    If you search this forum for serialport you will find many examples.
    My First Computer -- Documentation Link (RT?M) -- Using the Debugger -- Prime Number Sieve
    Counting Bits -- Subnet Calculator -- UI Guidelines -- >> SerialPort Answer <<

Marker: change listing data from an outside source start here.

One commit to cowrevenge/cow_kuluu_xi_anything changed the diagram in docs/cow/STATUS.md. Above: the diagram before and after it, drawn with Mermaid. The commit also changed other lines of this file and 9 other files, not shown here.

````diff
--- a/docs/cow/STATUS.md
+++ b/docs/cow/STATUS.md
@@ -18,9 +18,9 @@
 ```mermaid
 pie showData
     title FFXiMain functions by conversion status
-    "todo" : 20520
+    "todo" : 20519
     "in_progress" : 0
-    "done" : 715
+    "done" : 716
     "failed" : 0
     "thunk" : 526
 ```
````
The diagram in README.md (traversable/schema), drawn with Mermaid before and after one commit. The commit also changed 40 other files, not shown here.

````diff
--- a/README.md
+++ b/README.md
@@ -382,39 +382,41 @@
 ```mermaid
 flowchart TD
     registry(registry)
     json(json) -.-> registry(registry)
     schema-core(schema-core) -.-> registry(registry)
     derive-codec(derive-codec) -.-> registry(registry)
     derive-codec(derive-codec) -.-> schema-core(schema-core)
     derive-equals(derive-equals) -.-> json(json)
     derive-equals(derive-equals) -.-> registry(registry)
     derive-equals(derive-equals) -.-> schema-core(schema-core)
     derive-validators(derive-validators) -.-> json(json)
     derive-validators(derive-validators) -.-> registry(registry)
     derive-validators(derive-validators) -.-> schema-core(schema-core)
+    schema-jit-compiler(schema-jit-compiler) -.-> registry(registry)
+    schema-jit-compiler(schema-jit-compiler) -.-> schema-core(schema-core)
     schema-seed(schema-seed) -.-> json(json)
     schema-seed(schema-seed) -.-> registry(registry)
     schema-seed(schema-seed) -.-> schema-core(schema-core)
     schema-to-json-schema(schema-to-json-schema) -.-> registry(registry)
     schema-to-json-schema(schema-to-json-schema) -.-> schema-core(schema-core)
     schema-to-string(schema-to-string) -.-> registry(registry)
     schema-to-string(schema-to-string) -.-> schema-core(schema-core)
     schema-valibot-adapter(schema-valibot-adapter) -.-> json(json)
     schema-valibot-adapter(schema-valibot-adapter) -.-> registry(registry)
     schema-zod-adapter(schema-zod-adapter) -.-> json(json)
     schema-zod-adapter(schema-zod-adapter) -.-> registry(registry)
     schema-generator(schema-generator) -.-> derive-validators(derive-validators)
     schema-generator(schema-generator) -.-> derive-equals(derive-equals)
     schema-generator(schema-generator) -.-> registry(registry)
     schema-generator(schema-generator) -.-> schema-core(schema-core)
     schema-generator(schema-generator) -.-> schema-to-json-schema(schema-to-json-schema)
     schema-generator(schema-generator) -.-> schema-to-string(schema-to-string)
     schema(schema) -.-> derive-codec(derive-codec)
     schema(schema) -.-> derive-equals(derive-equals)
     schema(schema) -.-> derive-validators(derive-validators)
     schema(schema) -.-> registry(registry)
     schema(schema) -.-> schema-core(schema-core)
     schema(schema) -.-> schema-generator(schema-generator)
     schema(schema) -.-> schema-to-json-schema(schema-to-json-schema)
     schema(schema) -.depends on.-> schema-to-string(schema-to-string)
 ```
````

    "Those who use Application.DoEvents have no idea what it does and those who know what it does never use it." John Wein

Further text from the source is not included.